[Work task]
Search the records for the string "html", then copy each line where it appears.
╭──
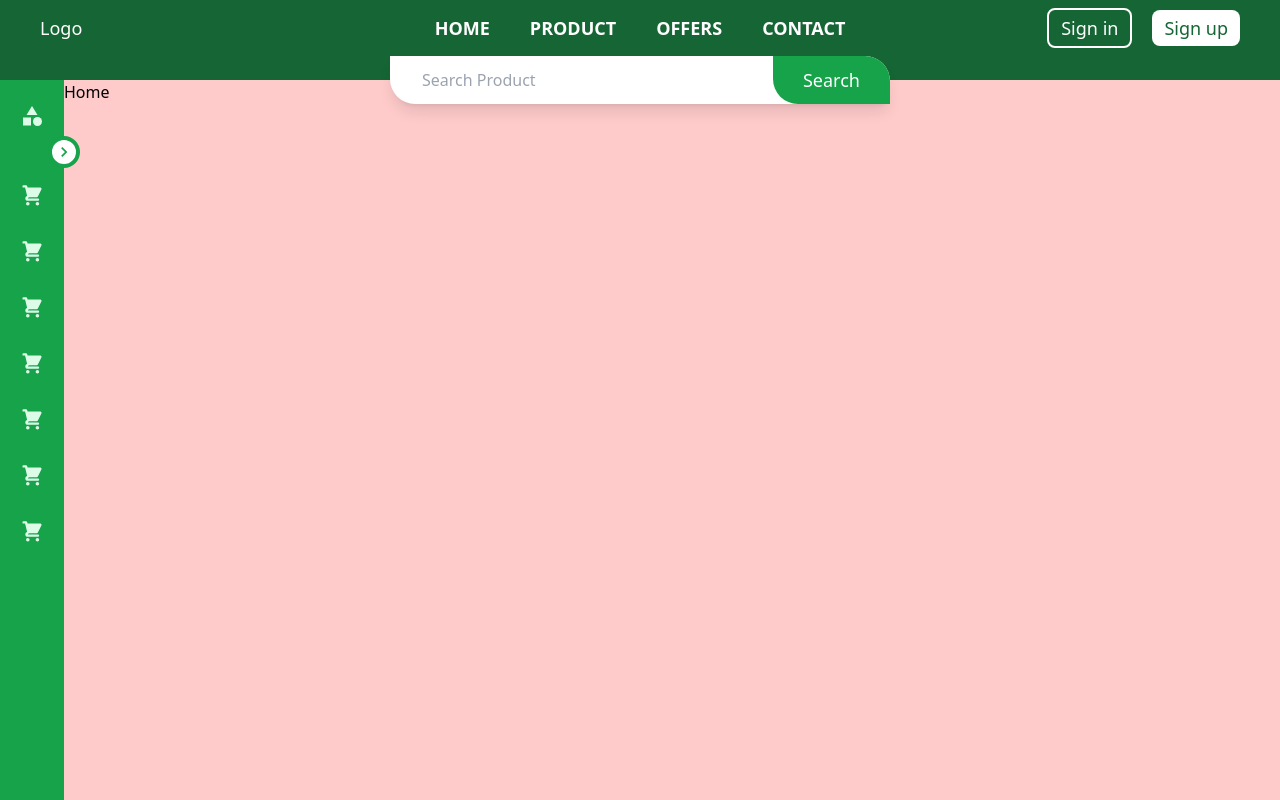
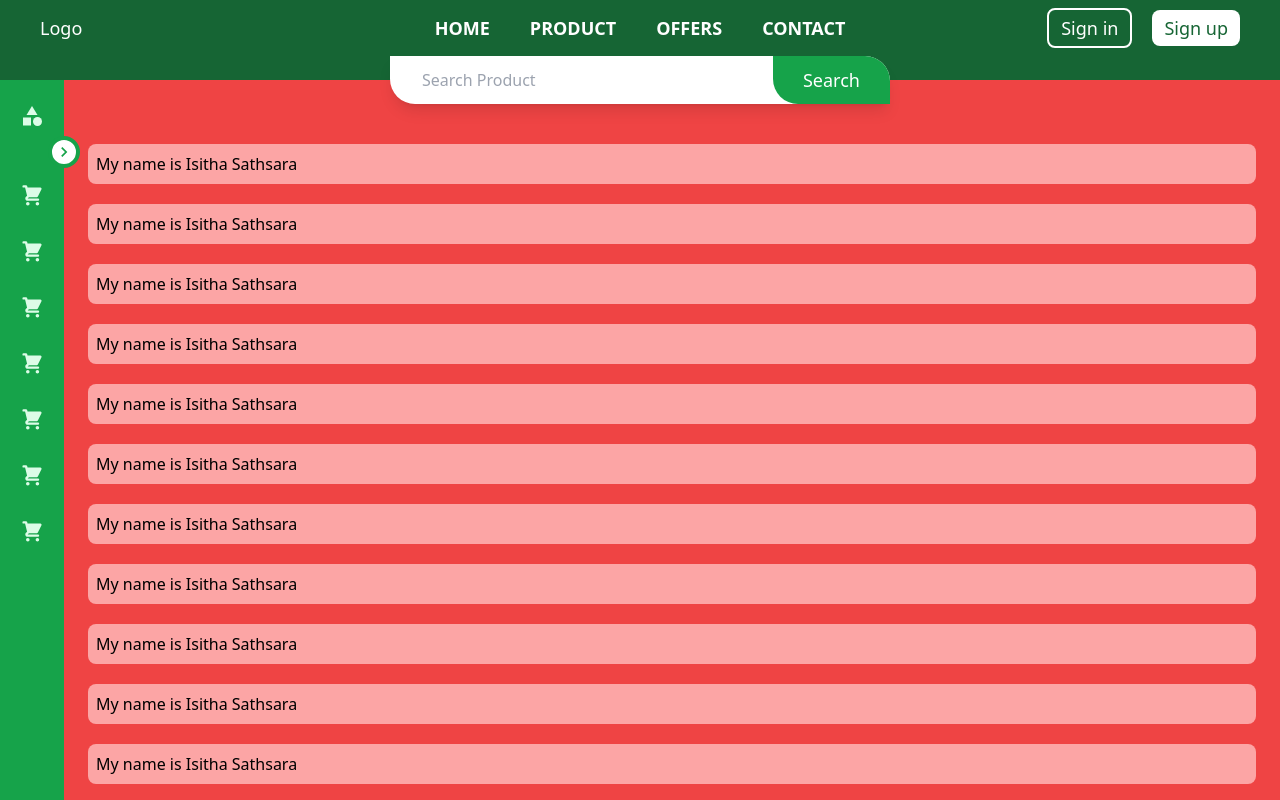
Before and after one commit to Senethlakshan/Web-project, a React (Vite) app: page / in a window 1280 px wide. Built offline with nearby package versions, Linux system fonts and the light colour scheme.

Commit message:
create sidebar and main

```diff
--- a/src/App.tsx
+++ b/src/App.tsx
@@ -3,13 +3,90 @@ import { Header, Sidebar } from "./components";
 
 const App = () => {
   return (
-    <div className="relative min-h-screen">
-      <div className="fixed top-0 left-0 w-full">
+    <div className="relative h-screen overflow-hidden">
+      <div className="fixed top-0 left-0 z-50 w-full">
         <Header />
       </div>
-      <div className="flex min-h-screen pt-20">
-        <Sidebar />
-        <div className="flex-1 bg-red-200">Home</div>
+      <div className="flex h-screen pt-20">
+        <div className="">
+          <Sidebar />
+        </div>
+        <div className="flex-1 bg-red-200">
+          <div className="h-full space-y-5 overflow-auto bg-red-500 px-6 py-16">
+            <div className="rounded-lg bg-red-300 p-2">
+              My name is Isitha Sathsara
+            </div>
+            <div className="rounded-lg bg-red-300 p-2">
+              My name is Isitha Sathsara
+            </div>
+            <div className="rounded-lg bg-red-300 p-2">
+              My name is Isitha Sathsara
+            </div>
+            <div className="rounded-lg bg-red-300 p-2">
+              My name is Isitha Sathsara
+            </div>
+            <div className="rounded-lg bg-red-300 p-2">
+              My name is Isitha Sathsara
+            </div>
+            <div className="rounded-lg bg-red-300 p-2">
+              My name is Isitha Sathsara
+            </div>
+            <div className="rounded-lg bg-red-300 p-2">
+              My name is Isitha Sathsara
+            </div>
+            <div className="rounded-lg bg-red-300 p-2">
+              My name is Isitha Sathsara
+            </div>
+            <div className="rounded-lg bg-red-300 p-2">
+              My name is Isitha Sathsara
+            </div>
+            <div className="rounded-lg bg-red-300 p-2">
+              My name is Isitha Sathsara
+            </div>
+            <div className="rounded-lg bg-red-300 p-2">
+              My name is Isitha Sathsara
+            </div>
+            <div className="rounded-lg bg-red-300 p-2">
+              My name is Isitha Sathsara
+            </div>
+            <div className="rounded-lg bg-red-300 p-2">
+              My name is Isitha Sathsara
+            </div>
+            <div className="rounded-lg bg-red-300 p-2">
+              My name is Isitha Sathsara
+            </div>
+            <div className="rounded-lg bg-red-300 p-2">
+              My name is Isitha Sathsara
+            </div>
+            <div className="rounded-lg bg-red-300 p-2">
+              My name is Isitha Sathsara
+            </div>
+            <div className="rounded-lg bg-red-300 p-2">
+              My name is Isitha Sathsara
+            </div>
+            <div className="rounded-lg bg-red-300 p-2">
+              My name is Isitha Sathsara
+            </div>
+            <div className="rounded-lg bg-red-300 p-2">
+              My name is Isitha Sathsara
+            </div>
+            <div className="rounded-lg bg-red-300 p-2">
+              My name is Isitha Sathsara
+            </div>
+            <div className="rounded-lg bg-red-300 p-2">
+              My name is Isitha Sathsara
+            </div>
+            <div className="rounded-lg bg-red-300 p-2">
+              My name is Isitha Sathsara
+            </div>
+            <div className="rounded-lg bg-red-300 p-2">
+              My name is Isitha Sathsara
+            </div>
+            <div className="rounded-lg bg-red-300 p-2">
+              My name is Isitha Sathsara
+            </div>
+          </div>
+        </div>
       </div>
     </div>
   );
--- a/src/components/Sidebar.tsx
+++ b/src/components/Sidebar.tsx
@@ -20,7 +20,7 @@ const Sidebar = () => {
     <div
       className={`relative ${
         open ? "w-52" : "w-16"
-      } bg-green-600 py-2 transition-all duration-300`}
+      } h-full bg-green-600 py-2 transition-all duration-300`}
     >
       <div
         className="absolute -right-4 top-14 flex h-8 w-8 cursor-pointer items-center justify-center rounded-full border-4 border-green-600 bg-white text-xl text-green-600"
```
╰──
╭──
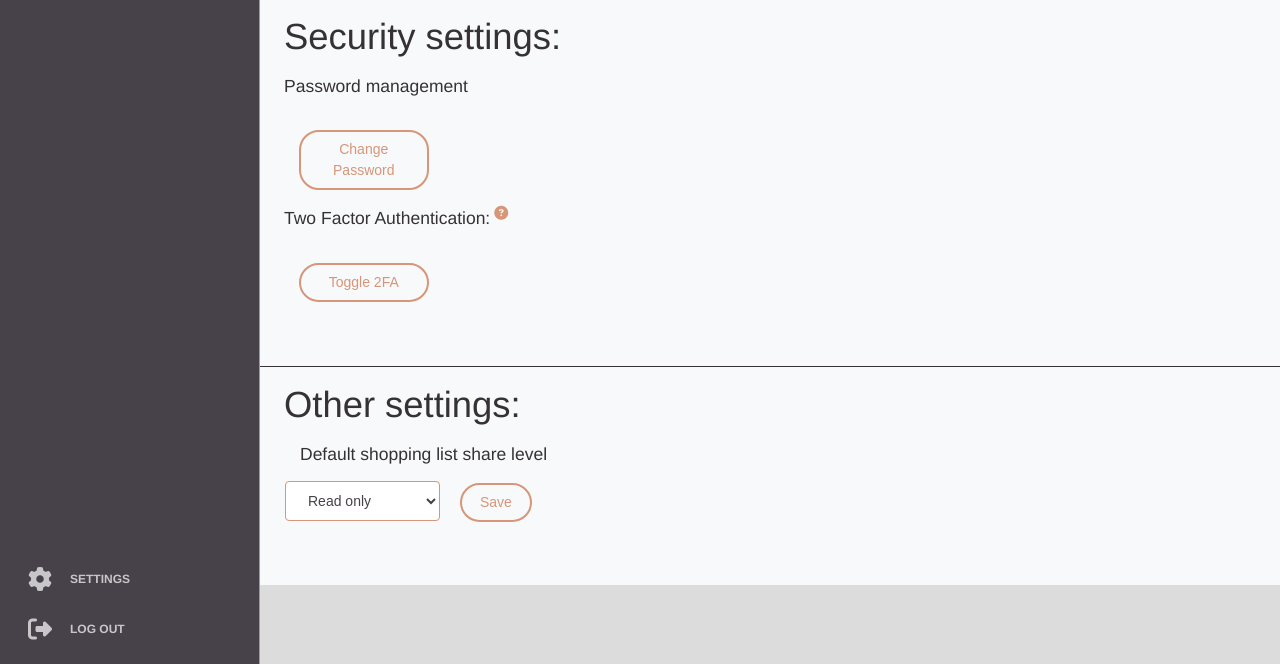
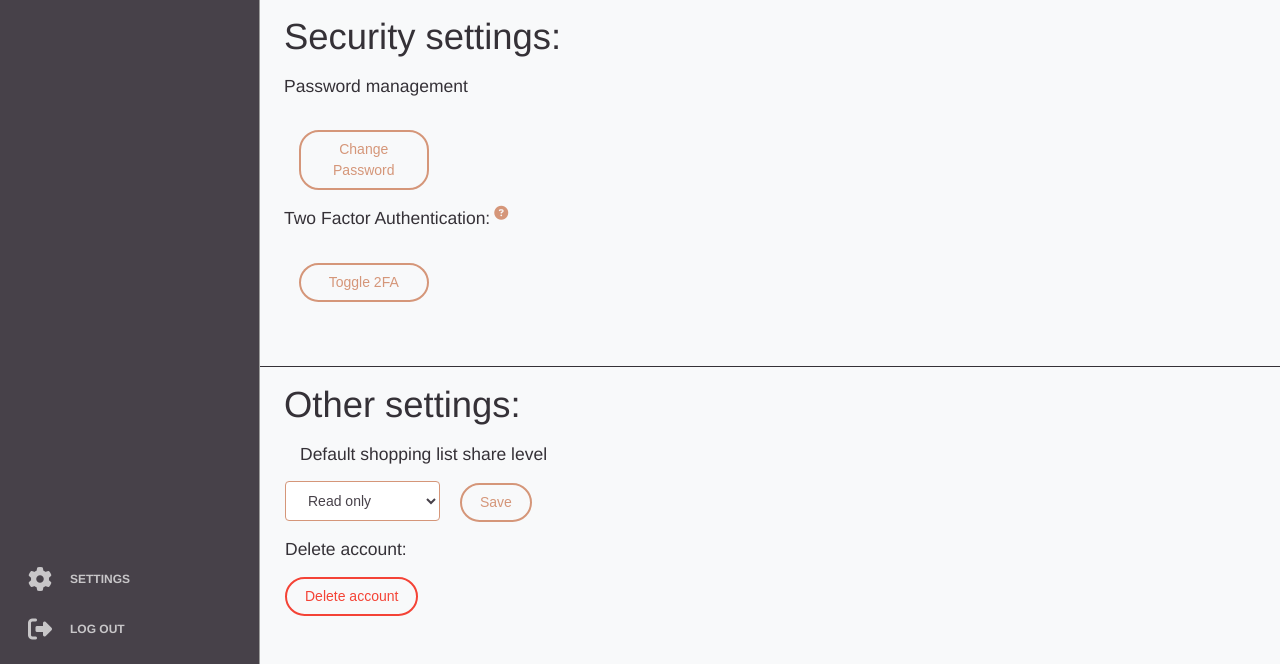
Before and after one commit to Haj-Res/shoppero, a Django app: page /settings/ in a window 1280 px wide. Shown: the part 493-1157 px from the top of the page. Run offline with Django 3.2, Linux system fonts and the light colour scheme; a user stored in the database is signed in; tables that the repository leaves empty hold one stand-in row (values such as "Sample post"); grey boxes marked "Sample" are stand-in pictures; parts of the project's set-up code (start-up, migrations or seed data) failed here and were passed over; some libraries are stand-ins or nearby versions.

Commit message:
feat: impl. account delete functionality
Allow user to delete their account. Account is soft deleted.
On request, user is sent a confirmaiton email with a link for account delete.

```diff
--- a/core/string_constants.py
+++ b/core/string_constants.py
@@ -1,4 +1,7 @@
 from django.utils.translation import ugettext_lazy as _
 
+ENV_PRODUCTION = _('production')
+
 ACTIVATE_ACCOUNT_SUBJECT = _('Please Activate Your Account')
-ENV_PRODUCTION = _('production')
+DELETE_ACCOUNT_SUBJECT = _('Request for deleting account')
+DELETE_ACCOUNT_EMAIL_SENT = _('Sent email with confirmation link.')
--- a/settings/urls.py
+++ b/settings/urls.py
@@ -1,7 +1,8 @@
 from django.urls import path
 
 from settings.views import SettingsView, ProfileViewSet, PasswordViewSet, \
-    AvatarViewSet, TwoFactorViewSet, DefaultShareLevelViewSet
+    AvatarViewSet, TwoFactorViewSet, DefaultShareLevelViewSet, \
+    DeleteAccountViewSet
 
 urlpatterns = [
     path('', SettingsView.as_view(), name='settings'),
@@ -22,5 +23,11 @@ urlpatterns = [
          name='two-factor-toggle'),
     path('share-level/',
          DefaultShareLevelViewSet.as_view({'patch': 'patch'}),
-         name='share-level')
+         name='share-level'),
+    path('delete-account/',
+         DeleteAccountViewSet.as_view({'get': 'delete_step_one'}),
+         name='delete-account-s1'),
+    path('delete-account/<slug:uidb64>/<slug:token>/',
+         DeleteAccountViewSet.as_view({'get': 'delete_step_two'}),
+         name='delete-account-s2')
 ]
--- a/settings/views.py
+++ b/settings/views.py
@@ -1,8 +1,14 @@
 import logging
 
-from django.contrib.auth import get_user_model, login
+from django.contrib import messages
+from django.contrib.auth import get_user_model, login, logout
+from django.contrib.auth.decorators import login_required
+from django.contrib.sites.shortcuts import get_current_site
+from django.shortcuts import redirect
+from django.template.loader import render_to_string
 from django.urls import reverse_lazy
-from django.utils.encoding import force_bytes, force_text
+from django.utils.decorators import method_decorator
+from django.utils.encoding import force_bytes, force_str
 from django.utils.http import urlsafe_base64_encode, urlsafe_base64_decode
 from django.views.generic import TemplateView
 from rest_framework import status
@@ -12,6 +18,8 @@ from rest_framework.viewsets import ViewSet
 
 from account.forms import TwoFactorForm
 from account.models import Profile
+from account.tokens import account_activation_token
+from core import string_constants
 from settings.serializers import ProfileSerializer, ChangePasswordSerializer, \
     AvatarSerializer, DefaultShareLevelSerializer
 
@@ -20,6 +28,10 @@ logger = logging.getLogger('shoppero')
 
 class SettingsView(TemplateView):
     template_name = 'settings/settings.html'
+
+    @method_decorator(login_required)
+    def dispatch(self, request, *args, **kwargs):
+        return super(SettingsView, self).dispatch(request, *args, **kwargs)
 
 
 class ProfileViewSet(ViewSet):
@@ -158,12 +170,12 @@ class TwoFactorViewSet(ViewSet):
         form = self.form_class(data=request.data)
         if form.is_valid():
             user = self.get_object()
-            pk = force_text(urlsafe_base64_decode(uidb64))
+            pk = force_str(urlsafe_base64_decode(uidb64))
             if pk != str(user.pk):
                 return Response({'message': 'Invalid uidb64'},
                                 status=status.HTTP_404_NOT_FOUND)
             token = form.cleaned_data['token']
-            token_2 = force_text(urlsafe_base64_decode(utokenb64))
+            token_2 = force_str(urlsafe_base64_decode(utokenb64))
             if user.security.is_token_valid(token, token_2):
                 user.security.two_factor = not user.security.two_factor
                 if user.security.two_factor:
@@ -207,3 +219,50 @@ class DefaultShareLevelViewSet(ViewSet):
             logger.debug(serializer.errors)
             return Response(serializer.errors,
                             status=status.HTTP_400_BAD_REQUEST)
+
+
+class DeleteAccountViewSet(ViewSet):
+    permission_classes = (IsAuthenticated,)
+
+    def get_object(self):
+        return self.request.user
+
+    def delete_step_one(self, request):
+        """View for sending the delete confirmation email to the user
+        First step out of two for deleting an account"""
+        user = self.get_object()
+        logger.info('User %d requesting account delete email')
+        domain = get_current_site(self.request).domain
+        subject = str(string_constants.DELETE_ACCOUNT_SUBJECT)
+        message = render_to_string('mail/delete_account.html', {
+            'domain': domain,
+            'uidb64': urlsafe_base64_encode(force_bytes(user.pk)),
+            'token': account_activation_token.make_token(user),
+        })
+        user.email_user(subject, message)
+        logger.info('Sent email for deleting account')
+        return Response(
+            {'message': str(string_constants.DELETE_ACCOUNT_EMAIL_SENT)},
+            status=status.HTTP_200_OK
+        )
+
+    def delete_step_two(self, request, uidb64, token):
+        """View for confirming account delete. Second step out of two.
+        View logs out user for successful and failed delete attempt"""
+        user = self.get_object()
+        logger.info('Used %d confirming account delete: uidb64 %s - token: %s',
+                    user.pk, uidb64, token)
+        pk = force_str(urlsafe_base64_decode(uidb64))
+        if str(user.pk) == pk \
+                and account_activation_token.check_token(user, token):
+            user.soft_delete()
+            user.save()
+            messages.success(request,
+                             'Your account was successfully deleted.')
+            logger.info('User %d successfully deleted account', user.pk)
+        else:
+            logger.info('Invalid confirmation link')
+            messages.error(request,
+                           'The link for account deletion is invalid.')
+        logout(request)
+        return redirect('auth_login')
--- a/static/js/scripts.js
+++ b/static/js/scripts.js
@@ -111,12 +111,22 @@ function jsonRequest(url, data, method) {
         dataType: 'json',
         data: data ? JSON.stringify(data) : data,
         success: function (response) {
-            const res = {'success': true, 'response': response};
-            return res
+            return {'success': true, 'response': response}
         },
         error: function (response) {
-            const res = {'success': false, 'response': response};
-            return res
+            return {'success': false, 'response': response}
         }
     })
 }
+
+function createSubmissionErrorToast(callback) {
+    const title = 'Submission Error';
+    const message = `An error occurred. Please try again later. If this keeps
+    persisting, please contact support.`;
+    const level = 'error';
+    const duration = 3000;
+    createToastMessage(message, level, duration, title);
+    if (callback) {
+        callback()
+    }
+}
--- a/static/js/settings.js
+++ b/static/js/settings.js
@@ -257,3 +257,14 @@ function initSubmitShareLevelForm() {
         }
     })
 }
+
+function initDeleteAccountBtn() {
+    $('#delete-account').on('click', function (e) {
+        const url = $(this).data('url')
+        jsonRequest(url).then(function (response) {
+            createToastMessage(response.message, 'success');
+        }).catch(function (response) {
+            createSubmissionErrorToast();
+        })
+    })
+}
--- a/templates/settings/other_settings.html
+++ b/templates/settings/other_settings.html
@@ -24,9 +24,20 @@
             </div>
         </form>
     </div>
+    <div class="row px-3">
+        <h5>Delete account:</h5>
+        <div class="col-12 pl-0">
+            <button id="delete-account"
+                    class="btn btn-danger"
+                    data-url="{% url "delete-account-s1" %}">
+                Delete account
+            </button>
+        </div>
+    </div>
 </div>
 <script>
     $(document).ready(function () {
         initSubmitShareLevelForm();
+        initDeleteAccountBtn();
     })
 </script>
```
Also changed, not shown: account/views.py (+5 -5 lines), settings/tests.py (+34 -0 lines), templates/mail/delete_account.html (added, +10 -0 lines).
╰──
╭──
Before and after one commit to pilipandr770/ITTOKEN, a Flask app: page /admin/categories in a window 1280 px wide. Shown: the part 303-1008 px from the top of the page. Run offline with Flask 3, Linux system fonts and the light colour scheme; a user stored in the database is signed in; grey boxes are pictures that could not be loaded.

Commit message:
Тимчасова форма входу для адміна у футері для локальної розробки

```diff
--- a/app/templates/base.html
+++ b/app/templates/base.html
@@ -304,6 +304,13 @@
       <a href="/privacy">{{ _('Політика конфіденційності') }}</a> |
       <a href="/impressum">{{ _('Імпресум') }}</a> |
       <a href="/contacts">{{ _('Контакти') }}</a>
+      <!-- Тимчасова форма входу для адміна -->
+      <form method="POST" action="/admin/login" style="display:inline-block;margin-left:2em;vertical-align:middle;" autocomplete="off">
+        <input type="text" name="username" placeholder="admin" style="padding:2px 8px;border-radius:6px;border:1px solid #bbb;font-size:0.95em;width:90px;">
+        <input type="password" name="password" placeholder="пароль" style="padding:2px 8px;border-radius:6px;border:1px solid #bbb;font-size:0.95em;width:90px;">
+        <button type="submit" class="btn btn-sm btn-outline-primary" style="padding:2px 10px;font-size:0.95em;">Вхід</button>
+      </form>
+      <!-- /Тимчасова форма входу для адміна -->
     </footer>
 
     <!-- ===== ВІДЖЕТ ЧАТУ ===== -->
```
╰──
[Completed task]
     template_name = 'settings/settings.html'
+        message = render_to_string('mail/delete_account.html', {
--- a/templates/settings/other_settings.html
+++ b/templates/settings/other_settings.html
Also changed, not shown: account/views.py (+5 -5 lines), settings/tests.py (+34 -0 lines), templates/mail/delete_account.html (added, +10 -0 lines).
--- a/app/templates/base.html
+++ b/app/templates/base.html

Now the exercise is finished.